“It’s pretty hard on you, Pen,” she said.
“That makes it easier for me,” returned the girl, who did not otherwise refer to her own trouble.
In her heart she had wondered a little at the absolute obedience of Corey, who had made no sign since receiving her note. She would have liked to ask her father if Corey was sick; she would have liked him to ask her why Corey did not come any more. Her mother went on —
“I don’t believe your father knows WHERE he stands. He works away at those papers he brings home here at night, as if he didn’t half know what he was about. He always did have that close streak in him, and I don’t suppose but what he’s been going into things he don’t want anybody else to know about, and he’s kept these accounts of his own.”
Sometimes he gave Penelope figures to work at, which he would not submit to his wife’s nimbler arithmetic. Then she went to bed and left them sitting up till midnight, struggling with problems in which they were both weak. But she could see that the girl was a comfort to her father, and that his troubles were a defence and shelter to her. Some nights she could hear them going out together, and then she lay awake for their return from their long walk. When the hour or day of respite came again, the home felt it first. Lapham wanted to know what the news from Irene was; he joined his wife in all her cheerful speculations, and tried to make her amends for his sullen reticence and irritability. Irene was staying on at Dubuque.
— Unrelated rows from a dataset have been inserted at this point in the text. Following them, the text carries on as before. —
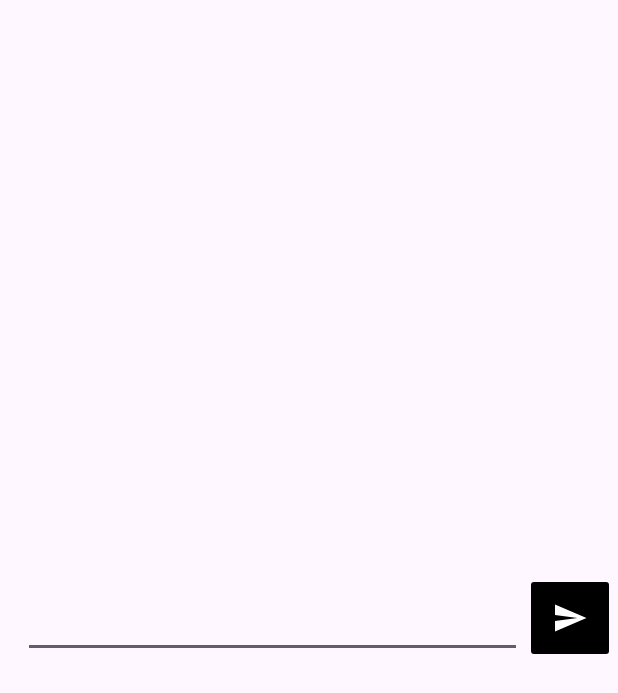
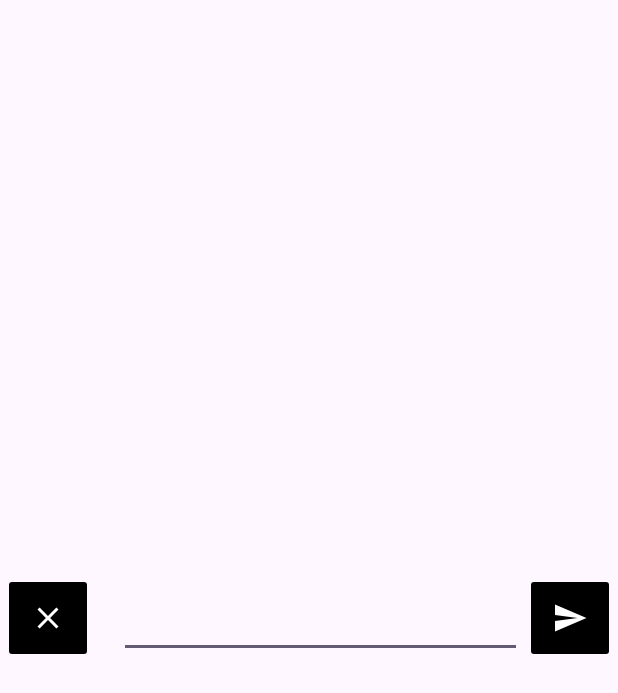
Before and after one commit to helagro/android-file-reader, an Android app: the screen it shows after launch (MainActivity), on a phone screen of 412 x 824 dp. Shown: the top 693 px of the screen. Run offline under Robolectric (Android 15) with nearby library versions, the phone set to English and light mode, and no system bars; 1 statement that could not run was skipped.

Commit message:
Add clear btn

```diff
--- a/app/src/main/java/se/helagro/filereader/MainActivity.kt
+++ b/app/src/main/java/se/helagro/filereader/MainActivity.kt
@@ -56,6 +56,10 @@ class MainActivity : AppCompatActivity() {
 
         sendBtn.setOnClickListener {
             onSendBtnClicked()
+        }
+        val clearBtn = findViewById<ImageButton>(R.id.clear_btn)
+        clearBtn.setOnClickListener {
+            textInput.setText("")
         }
     }
 
--- /dev/null
+++ b/app/src/main/res/drawable/close.xml
@@ -0,0 +1,5 @@
+<vector android:height="24dp" android:tint="#ffffff"
+    android:viewportHeight="24" android:viewportWidth="24"
+    android:width="24dp" xmlns:android="http://schemas.android.com/apk/res/android">
+    <path android:fillColor="@android:color/white" android:pathData="M19,6.41L17.59,5 12,10.59 6.41,5 5,6.41 10.59,12 5,17.59 6.41,19 12,13.41 17.59,19 19,17.59 13.41,12z"/>
+</vector>
--- a/app/src/main/res/layout/activity_main.xml
+++ b/app/src/main/res/layout/activity_main.xml
@@ -5,16 +5,26 @@
     android:layout_height="match_parent"
     tools:context=".MainActivity">
 
+    <ImageButton
+        android:id="@+id/clear_btn"
+        android:layout_width="wrap_content"
+        android:layout_height="60dp"
+        android:layout_alignParentStart="true"
+        android:layout_centerVertical="true"
+        android:layout_margin="2dp"
+        android:backgroundTint="#000"
+        android:paddingHorizontal="18dp"
+        android:src="@drawable/close" />
 
     <EditText
         android:id="@+id/inputField"
         android:layout_width="0dp"
         android:layout_height="wrap_content"
-        android:layout_alignParentStart="true"
         android:layout_centerInParent="true"
         android:layout_marginStart="15dp"
         android:layout_marginBottom="10dp"
         android:layout_toStartOf="@id/sendBtn"
+        android:layout_toEndOf="@id/clear_btn"
         android:imeOptions="actionSend"
         android:inputType="textMultiLine"
         android:textSize="24sp">
```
There came a letter from her, saying that her uncle’s people wanted her to spend the winter there. “Well, let her,” said Lapham. “It’ll be the best thing for her.”
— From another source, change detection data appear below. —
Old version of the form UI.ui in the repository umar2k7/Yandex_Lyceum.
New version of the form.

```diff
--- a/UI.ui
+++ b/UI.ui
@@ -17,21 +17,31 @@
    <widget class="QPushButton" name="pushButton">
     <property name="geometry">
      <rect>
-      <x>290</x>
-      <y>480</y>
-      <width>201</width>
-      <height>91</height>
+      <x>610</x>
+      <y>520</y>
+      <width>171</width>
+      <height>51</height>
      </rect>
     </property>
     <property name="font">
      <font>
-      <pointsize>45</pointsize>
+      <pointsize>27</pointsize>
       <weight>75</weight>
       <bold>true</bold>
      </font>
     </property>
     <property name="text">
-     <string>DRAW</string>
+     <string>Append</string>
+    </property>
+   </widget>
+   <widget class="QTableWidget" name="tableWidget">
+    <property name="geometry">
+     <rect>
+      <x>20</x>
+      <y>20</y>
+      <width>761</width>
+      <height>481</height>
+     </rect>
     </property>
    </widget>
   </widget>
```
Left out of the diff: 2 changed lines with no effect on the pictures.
Lapham himself had letters from his brother at frequent intervals. His brother was watching the G. L. & P., which as yet had made no offer for the mills. Once, when one of these letters came, he submitted to his wife whether, in the absence of any positive information that the road wanted the property, he might not, with a good conscience, dispose of it to the best advantage to anybody who came along.
She looked wistfully at him; it was on the rise from a season of deep depression with him. “No, Si,” she said; “I don’t see how you could do that.”
He did not assent and submit, as he had done at first, but began to rail at the unpracticality of women; and then he shut some papers he had been looking over into his desk, and flung out of the room.
One of the papers had slipped through the crevice of the lid, and lay upon the floor. Mrs. Lapham kept on at her sewing, but after a while she picked the paper up to lay it on the desk. Then she glanced at it, and saw that it was a long column of dates and figures, recording successive sums, never large ones, paid regularly to “Wm. M.” The dates covered a year, and the sum amounted at least to several hundreds.
Mrs. Lapham laid the paper down on the desk, and then she took it up again and put it into her work-basket, meaning to give it to him. When he came in she saw him looking absent-mindedly about for something, and then going to work upon his papers, apparently without it. She thought she would wait till he missed it definitely, and then give him the scrap she had picked up. It lay in her basket, and after some days it found its way under the work in it, and she forgot it.
Last updated Monday, December 22, 2014 at 10:51